In my game “Dave & The Machine”, I’ve implemented a super simple enemy AI using a finite state machine, which worked wonders for the game I’ve created in Mini Jam 73.

What is a Finite State Machine(FSM)

In a game, an enemy has many behaviors like wandering, attacking, and chasing. These are your states. With an FSM you can make sure only the logic for one of these states will be executed at the same time.

Implementing this in Godot

In the enemy node script, I’ve created an enum with the states the enemy can be in.

enum EnemyState {
    IDLE,
    CHASE,
    ATTACK,
    HURT
}

Then in the _process(delta) method, I’ve created a match-statement that matches a variable called current_state.
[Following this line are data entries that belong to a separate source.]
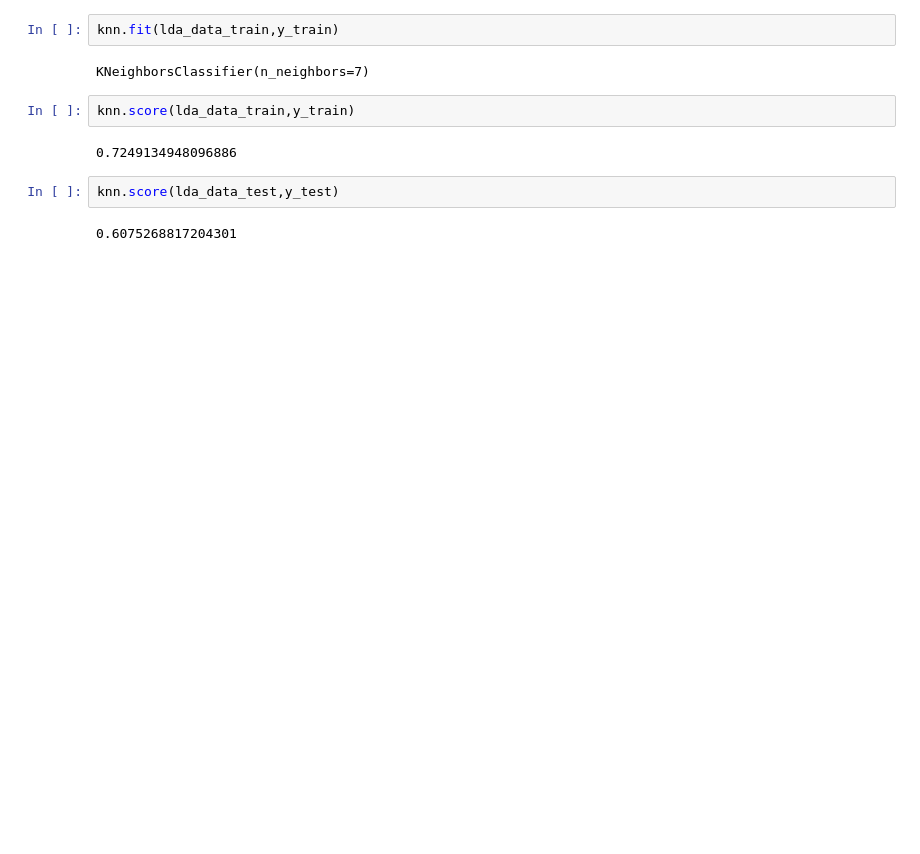
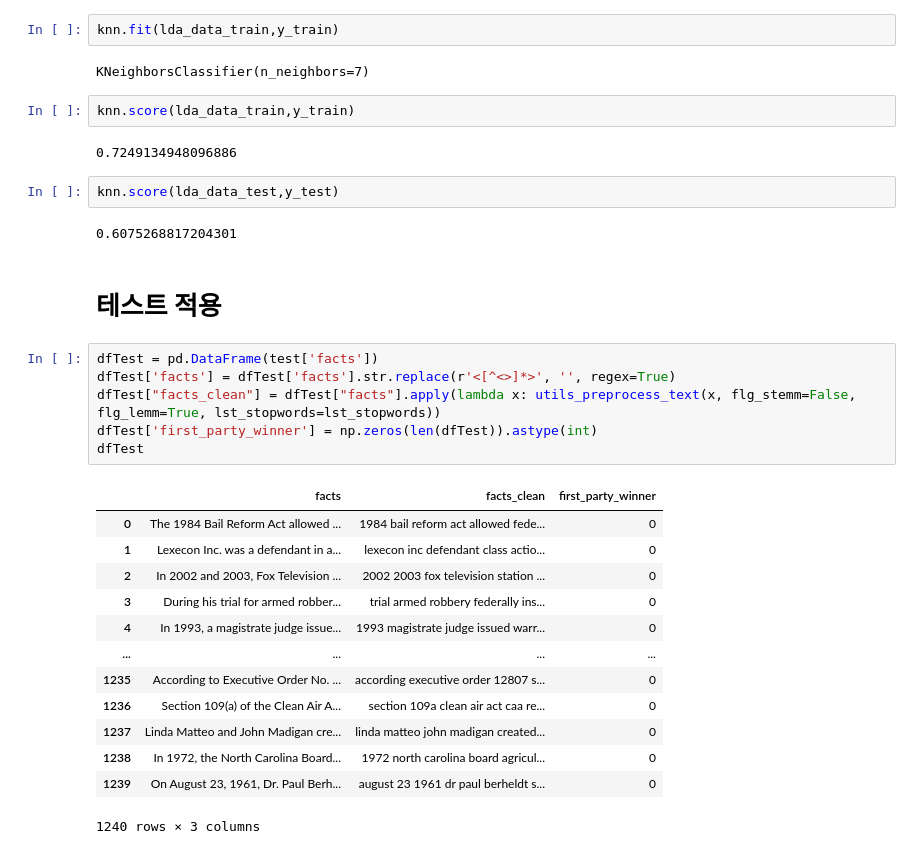
Before and after one commit to dlsco123/mtvsDacon, a Jupyter notebook: [mtvs]suho2.ipynb, the cells around one changed output. Saved outputs shown, nothing was run; the diff lists cells and outputs as text; blank space fills up the shorter version.

```diff
--- a/[mtvs]suho2.ipynb
+++ b/[mtvs]suho2.ipynb
@@ -291,3 +260,25 @@ knn.score(lda_data_train,y_train)
 knn.score(lda_data_test,y_test)
 # %% [output]
 0.6075268817204301
+# %% [markdown]
+# 테스트 적용
+# %%
+dfTest = pd.DataFrame(test['facts'])
+dfTest['facts'] = dfTest['facts'].str.replace(r'<[^<>]*>', '', regex=True)
+dfTest["facts_clean"] = dfTest["facts"].apply(lambda x: utils_preprocess_text(x, flg_stemm=False, flg_lemm=True, lst_stopwords=lst_stopwords))
+dfTest['first_party_winner'] = np.zeros(len(dfTest)).astype(int)
+dfTest
+# %% [output]
+|  | facts | facts_clean | first_party_winner |
+| 0 | The 1984 Bail Reform Act allowed ... | 1984 bail reform act allowed fede... | 0 |
+| 1 | Lexecon Inc. was a defendant in a... | lexecon inc defendant class actio... | 0 |
+| 2 | In 2002 and 2003, Fox Television ... | 2002 2003 fox television station ... | 0 |
+| 3 | During his trial for armed robber... | trial armed robbery federally ins... | 0 |
+| 4 | In 1993, a magistrate judge issue... | 1993 magistrate judge issued warr... | 0 |
+| ... | ... | ... | ... |
+| 1235 | According to Executive Order No. ... | according executive order 12807 s... | 0 |
+| 1236 | Section 109(a) of the Clean Air A... | section 109a clean air act caa re... | 0 |
+| 1237 | Linda Matteo and John Madigan cre... | linda matteo john madigan created... | 0 |
+| 1238 | In 1972, the North Carolina Board... | 1972 north carolina board agricul... | 0 |
+| 1239 | On August 23, 1961, Dr. Paul Berh... | august 23 1961 dr paul berheldt s... | 0 |
+1240 rows × 3 columns
```
Also changed, not shown: parts of 23 cells of this notebook, 2 other files.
This variable holds the current state the enemy is in. For every state, I created a method for clarity.

func _process(delta):
    match(current_state):
        EnemyState.IDLE: _idle_state()
        EnemyState.CHASE: _chase_state()
        EnemyState.ATTACK: _attack_state()

Now you can implement the states and their behaviors, I am going to show two states the IDLE-state and the CHASING-state. This way I can also show how you can transition to another state.
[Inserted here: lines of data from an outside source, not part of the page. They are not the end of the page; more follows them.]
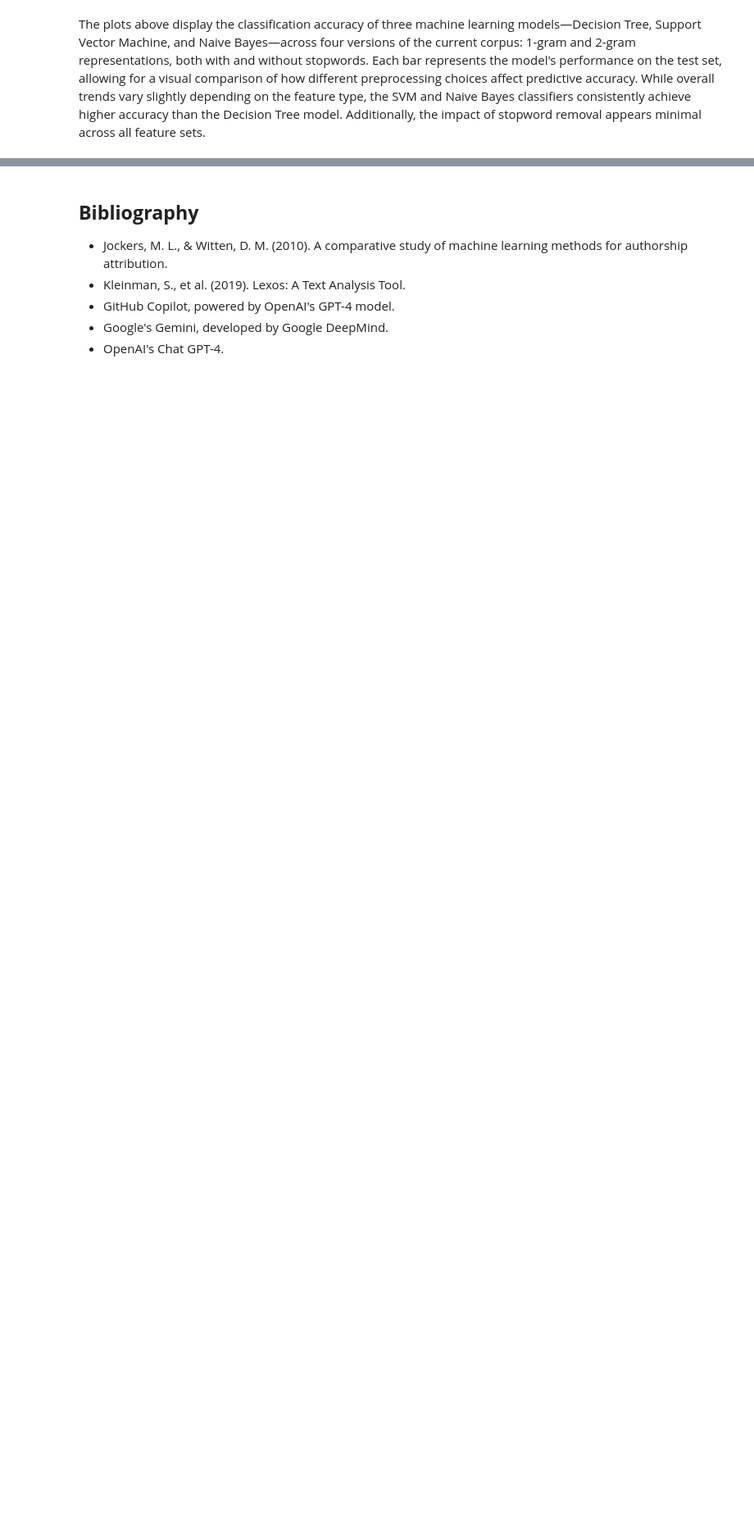
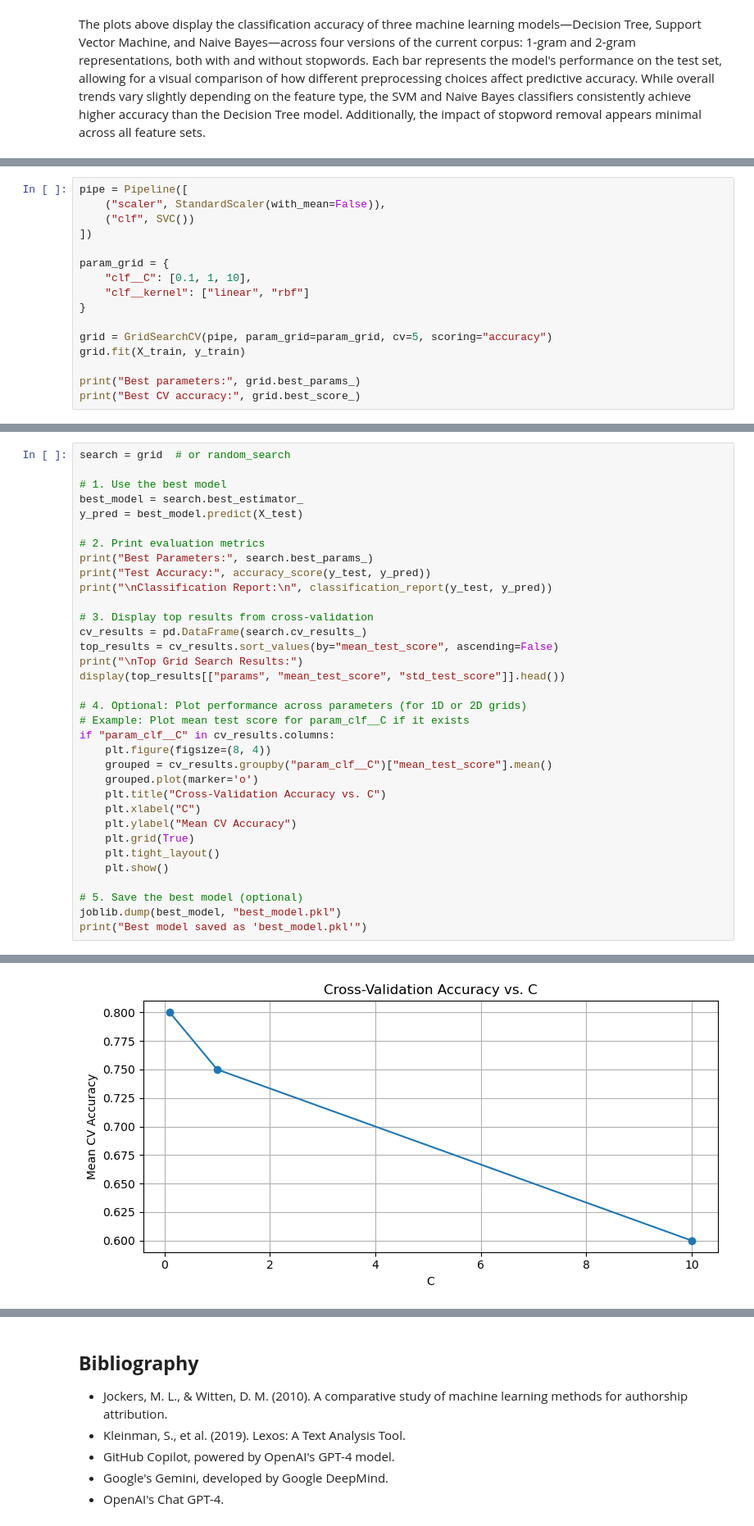
Before and after one commit to mangabe16/Authorship-Attribution, a Jupyter notebook: Albernaz_Gabriel_P5.ipynb, the cells around one changed output, grey strips where cells are left out. Shown at 82% size. Drawn from its saved outputs; the diff is of its cells as text; blank space fills up the shorter version.

```diff
--- a/Albernaz_Gabriel_P5.ipynb
+++ b/Albernaz_Gabriel_P5.ipynb
@@ -977,0 +1003,16 @@ The plots above display the classification accuracy of three machine learning mo
+# %%
+pipe = Pipeline([
+    ("scaler", StandardScaler(with_mean=False)),
+    ("clf", SVC())
+])
+
+param_grid = {
+    "clf__C": [0.1, 1, 10],
+    "clf__kernel": ["linear", "rbf"]
+}
+
+grid = GridSearchCV(pipe, param_grid=param_grid, cv=5, scoring="accuracy")
+grid.fit(X_train, y_train)
+
+print("Best parameters:", grid.best_params_)
+print("Best CV accuracy:", grid.best_score_)
@@ -977,0 +1051,35 @@ The plots above display the classification accuracy of three machine learning mo
+# %%
+search = grid  # or random_search
+
+# 1. Use the best model
+best_model = search.best_estimator_
+y_pred = best_model.predict(X_test)
+
+# 2. Print evaluation metrics
+print("Best Parameters:", search.best_params_)
+print("Test Accuracy:", accuracy_score(y_test, y_pred))
+print("\nClassification Report:\n", classification_report(y_test, y_pred))
+
+# 3. Display top results from cross-validation
+cv_results = pd.DataFrame(search.cv_results_)
+top_results = cv_results.sort_values(by="mean_test_score", ascending=False)
+print("\nTop Grid Search Results:")
+display(top_results[["params", "mean_test_score", "std_test_score"]].head())
+
+# 4. Optional: Plot performance across parameters (for 1D or 2D grids)
+# Example: Plot mean test score for param_clf__C if it exists
+if "param_clf__C" in cv_results.columns:
+    plt.figure(figsize=(8, 4))
+    grouped = cv_results.groupby("param_clf__C")["mean_test_score"].mean()
+    grouped.plot(marker='o')
+    plt.title("Cross-Validation Accuracy vs. C")
+    plt.xlabel("C")
+    plt.ylabel("Mean CV Accuracy")
+    plt.grid(True)
+    plt.tight_layout()
+    plt.show()
+
+# 5. Save the best model (optional)
+joblib.dump(best_model, "best_model.pkl")
+print("Best model saved as 'best_model.pkl'")
+# %% [output]
@@ -977,0 +1107 @@ The plots above display the classification accuracy of three machine learning mo
+[figure, added]
```
Also changed, not shown: parts of 14 cells of this notebook, 2 other files.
The idle state is super basic. For my game, this was the default state an enemy was in once it spawned in the world. It looked like this.

func _idle_state():
    $AnimationPlayer.play("idle")
    
    target = find_target()
    
    if target != null:
        current_state = EnemyState.CHASE
        return
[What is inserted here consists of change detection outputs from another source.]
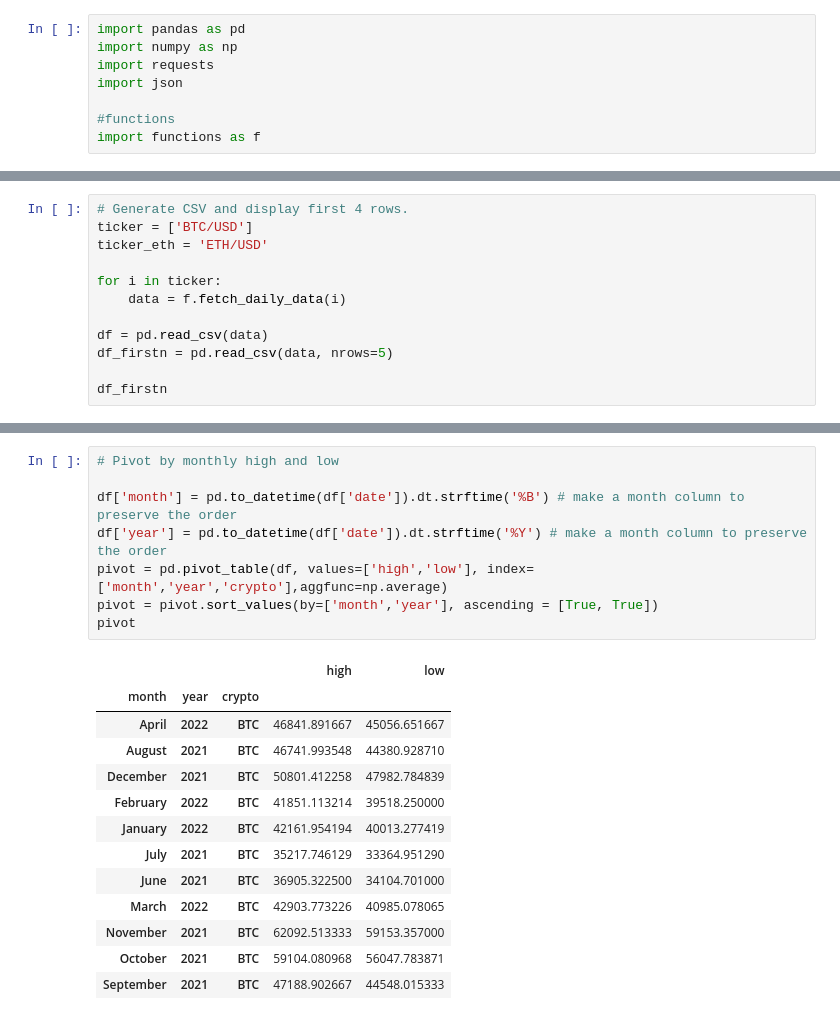
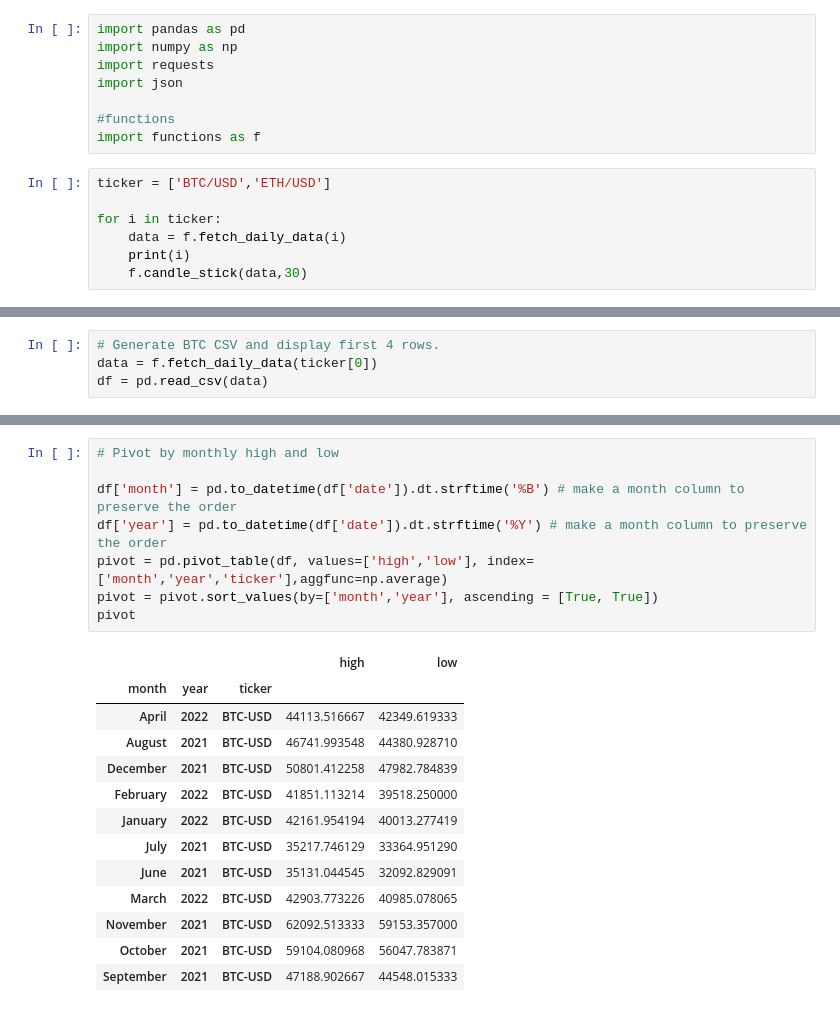
Before and after one commit to finnnilsen90/finance-blockchain_analysis, a Jupyter notebook: crypto_analysis.ipynb, the cells around one changed output, grey strips where cells are left out. Cells and saved outputs as stored; diff of their text form.

```diff
--- a/crypto_analysis.ipynb
+++ b/crypto_analysis.ipynb
@@ -6,3 +6,10 @@ import json
 
 #functions
 import functions as f
+# %%
+ticker = ['BTC/USD','ETH/USD']
+
+for i in ticker:
+    data = f.fetch_daily_data(i)
+    print(i)
+    f.candle_stick(data,30)
@@ -9,12 +21,4 @@ import functions as f
 # %%
-# Generate CSV and display first 4 rows.
-ticker = ['BTC/USD']
-ticker_eth = 'ETH/USD'
-
-for i in ticker:
-    data = f.fetch_daily_data(i)
-
+# Generate BTC CSV and display first 4 rows.
+data = f.fetch_daily_data(ticker[0])
 df = pd.read_csv(data)
-df_firstn = pd.read_csv(data, nrows=5)
-
-df_firstn
@@ -28,22 +25,22 @@ df_firstn
 # %%
 # Pivot by monthly high and low
 
 df['month'] = pd.to_datetime(df['date']).dt.strftime('%B') # make a month column to preserve the order
 df['year'] = pd.to_datetime(df['date']).dt.strftime('%Y') # make a month column to preserve the order
-pivot = pd.pivot_table(df, values=['high','low'], index=['month','year','crypto'],aggfunc=np.average)
+pivot = pd.pivot_table(df, values=['high','low'], index=['month','year','ticker'],aggfunc=np.average)
 pivot = pivot.sort_values(by=['month','year'], ascending = [True, True])
 pivot
 # %% [output]
 |  |  |  | high | low |
-| month | year | crypto |  |  |
-| April | 2022 | BTC | 46841.891667 | 45056.651667 |
-| August | 2021 | BTC | 46741.993548 | 44380.928710 |
-| December | 2021 | BTC | 50801.412258 | 47982.784839 |
-| February | 2022 | BTC | 41851.113214 | 39518.250000 |
-| January | 2022 | BTC | 42161.954194 | 40013.277419 |
-| July | 2021 | BTC | 35217.746129 | 33364.951290 |
-| June | 2021 | BTC | 36905.322500 | 34104.701000 |
-| March | 2022 | BTC | 42903.773226 | 40985.078065 |
-| November | 2021 | BTC | 62092.513333 | 59153.357000 |
-| October | 2021 | BTC | 59104.080968 | 56047.783871 |
-| September | 2021 | BTC | 47188.902667 | 44548.015333 |
+| month | year | ticker |  |  |
+| April | 2022 | BTC-USD | 44113.516667 | 42349.619333 |
+| August | 2021 | BTC-USD | 46741.993548 | 44380.928710 |
+| December | 2021 | BTC-USD | 50801.412258 | 47982.784839 |
+| February | 2022 | BTC-USD | 41851.113214 | 39518.250000 |
+| January | 2022 | BTC-USD | 42161.954194 | 40013.277419 |
+| July | 2021 | BTC-USD | 35217.746129 | 33364.951290 |
+| June | 2021 | BTC-USD | 35131.044545 | 32092.829091 |
+| March | 2022 | BTC-USD | 42903.773226 | 40985.078065 |
+| November | 2021 | BTC-USD | 62092.513333 | 59153.357000 |
+| October | 2021 | BTC-USD | 59104.080968 | 56047.783871 |
+| September | 2021 | BTC-USD | 47188.902667 | 44548.015333 |
```
Also changed, not shown: parts of 3 cells of this notebook, 1 other file.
So what is happening here?

  1. First, when the _idle_state()-method is executed, the idle-animation is played so the player can visually see what the enemy is doing.
  2. Then I search for a target(the implementation is not really relevant)
  3. Then I do a check whenever there is a target.

If that’s the case I set the variable current_state to EnemyState.CHASE. The variable current_state is the same variable that is used in the process-method. Do not forget to at a return statement after you chase the state, otherwise, the method will finish and if you have additional logic this leads to strange behavior.

Now let’s see how I created the _chase_state()-method.

func _chase_state():
    if target == null:
        current_state = EnemyState.IDLE
        return 
    
    var direction = position.direction_to(target)
    
    $AnimationPlayer.play("walking")
    
    motion = move_and_slide(direction * speed)

As you can see the method is very similar to the _idle_state()-method. This is what I do:

  1. First I check if there is still a target, if not I go to the idle state after all the enemy can’t case nothing.
  2. If there is a target, then the enemy moves in the direction of the target.

You can find the complete implementation of my game on my github.

Conclusion

This is a very bare-bones implementation of the Finite State Machine design pattern, but for my use case, it was enough. I’ve also experimented with a version of this design pattern using different nodes for every state but I felt that it was too complicated to be used in a game jam.

This implementation is also not very suitable for when you have a lot of different states, because your code will become a mess.